» ASSIGNED TASK:
Go through the records below line by line and report how many lines include "data", giving the number only.

Modification records

[Start of section]

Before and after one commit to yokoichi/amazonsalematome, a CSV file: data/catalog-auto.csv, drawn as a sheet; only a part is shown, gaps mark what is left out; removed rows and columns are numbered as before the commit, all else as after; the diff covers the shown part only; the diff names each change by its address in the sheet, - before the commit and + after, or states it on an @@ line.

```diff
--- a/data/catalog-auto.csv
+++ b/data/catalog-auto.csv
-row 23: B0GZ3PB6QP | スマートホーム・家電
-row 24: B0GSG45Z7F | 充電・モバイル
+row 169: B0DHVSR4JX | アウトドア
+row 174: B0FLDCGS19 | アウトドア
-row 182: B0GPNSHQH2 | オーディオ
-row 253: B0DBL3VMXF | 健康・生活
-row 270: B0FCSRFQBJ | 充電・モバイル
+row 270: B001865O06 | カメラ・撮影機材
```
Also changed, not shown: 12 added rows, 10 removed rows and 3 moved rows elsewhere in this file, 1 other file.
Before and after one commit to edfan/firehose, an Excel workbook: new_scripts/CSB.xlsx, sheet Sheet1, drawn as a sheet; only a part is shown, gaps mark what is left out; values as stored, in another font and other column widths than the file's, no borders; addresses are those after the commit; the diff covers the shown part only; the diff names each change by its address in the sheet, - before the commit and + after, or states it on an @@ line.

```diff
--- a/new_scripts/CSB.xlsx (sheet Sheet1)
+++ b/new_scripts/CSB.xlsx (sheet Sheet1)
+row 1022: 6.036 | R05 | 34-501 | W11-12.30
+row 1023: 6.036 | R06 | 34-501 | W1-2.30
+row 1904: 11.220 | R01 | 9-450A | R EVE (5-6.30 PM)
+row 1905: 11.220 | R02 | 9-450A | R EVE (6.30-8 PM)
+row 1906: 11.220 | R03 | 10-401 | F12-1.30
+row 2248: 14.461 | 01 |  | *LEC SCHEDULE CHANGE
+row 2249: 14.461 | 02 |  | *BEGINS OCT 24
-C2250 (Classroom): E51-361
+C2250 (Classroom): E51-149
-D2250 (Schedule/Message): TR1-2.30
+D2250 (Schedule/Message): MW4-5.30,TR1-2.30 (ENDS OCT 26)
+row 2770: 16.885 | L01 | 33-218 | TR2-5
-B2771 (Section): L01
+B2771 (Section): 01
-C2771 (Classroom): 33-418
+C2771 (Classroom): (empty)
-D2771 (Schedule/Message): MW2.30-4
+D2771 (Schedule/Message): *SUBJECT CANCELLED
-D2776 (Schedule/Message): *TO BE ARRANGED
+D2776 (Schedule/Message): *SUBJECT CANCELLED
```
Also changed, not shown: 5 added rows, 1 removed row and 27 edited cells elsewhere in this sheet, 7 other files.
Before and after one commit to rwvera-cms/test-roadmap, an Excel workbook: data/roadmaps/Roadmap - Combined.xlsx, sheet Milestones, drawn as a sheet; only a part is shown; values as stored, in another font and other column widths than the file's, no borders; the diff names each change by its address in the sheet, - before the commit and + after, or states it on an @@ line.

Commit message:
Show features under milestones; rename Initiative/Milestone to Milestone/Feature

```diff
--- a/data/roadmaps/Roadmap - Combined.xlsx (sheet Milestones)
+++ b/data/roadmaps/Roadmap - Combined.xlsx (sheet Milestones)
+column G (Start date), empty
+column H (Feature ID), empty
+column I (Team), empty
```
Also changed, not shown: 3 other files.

[End of section]
[Start of section]

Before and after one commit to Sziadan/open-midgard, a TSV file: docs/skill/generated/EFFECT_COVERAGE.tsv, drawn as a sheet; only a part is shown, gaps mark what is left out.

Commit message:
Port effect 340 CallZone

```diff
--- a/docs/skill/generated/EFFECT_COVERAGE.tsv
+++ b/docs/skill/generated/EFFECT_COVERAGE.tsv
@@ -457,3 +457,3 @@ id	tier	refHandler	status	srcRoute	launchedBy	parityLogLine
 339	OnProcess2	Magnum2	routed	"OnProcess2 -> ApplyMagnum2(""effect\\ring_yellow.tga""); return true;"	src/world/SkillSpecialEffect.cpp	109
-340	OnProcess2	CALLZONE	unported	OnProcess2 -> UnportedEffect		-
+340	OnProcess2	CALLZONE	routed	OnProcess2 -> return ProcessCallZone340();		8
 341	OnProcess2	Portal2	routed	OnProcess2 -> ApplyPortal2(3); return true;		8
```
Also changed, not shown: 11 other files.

[End of section]
[Start of section]

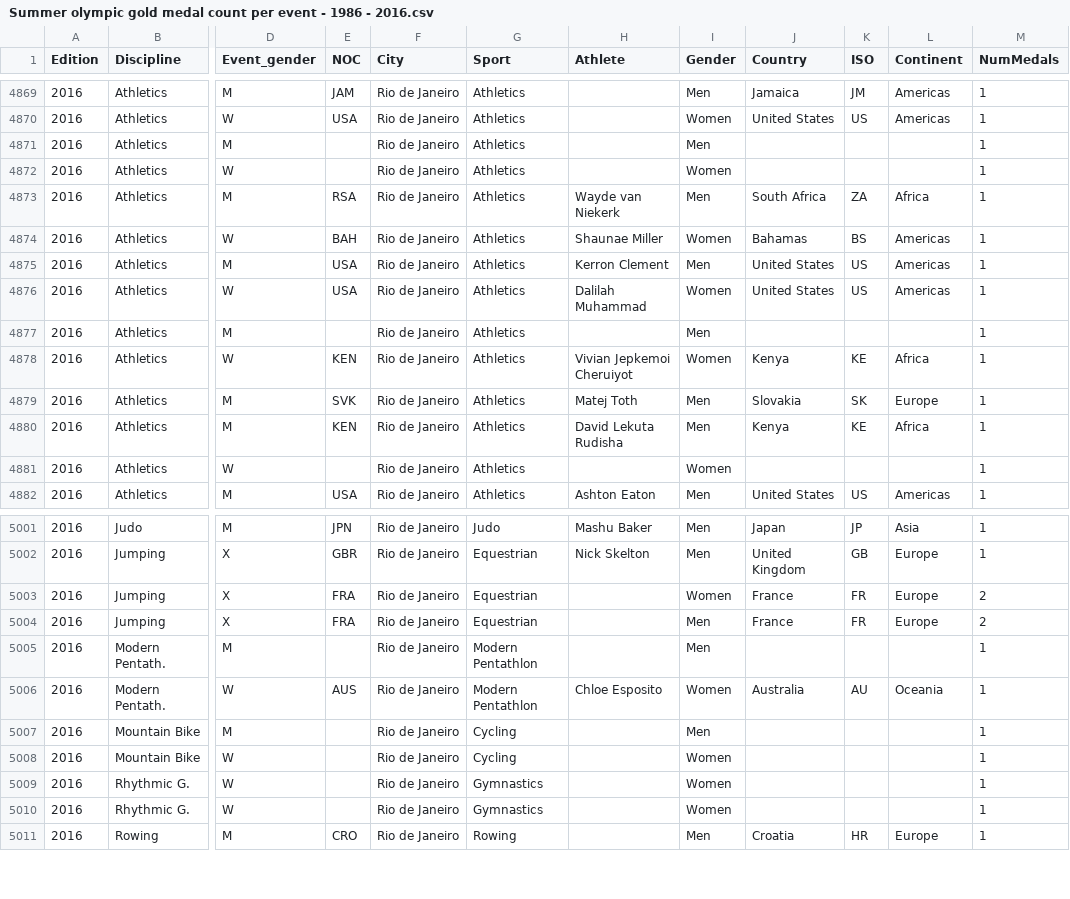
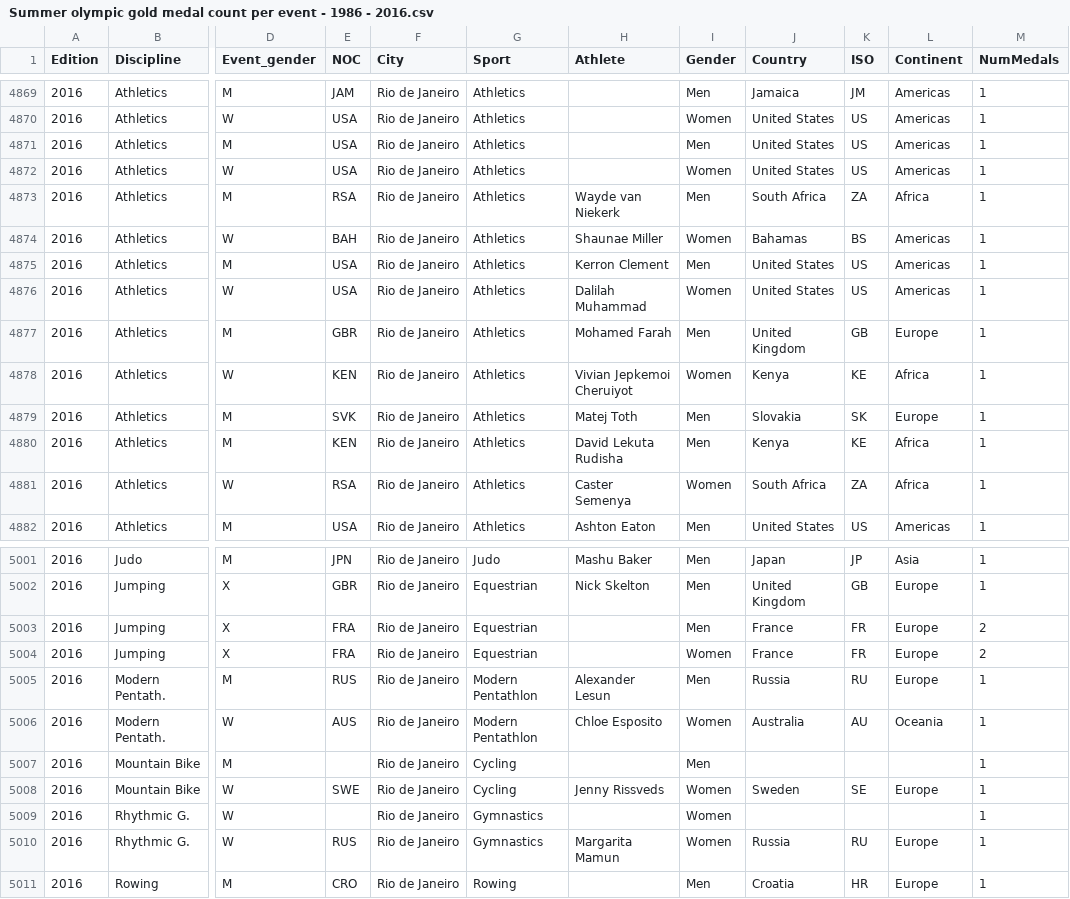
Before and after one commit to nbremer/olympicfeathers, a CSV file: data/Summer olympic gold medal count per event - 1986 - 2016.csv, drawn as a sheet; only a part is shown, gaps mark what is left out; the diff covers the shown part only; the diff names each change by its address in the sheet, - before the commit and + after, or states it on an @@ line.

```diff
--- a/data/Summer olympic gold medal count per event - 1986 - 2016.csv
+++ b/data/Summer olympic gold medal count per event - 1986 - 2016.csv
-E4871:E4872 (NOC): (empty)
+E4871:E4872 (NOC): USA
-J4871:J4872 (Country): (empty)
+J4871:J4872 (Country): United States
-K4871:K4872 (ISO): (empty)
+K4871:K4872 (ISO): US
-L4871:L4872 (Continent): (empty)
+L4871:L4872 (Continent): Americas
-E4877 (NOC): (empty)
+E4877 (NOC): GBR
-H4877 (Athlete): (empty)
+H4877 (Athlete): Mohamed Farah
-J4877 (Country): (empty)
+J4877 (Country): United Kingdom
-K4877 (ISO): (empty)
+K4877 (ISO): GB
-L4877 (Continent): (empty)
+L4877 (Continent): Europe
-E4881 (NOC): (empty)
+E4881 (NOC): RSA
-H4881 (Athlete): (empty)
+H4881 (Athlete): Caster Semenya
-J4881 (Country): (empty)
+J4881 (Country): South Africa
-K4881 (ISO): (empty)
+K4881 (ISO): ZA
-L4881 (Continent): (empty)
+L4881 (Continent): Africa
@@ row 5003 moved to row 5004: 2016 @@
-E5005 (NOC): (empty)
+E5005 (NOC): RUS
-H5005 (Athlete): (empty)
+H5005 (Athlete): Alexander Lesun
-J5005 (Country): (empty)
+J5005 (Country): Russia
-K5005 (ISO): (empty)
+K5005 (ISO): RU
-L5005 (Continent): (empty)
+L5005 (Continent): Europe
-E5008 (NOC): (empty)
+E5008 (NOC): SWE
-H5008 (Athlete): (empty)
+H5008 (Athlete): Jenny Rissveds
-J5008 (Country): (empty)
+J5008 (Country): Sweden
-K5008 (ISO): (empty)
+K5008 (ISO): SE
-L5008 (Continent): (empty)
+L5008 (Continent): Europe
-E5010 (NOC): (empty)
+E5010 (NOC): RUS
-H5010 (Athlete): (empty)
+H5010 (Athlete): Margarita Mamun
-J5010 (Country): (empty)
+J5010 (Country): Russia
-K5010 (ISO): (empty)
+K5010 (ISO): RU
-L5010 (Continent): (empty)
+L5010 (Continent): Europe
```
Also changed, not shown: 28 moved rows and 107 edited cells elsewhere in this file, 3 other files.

[End of section]

» EXERCISE RESULT:
9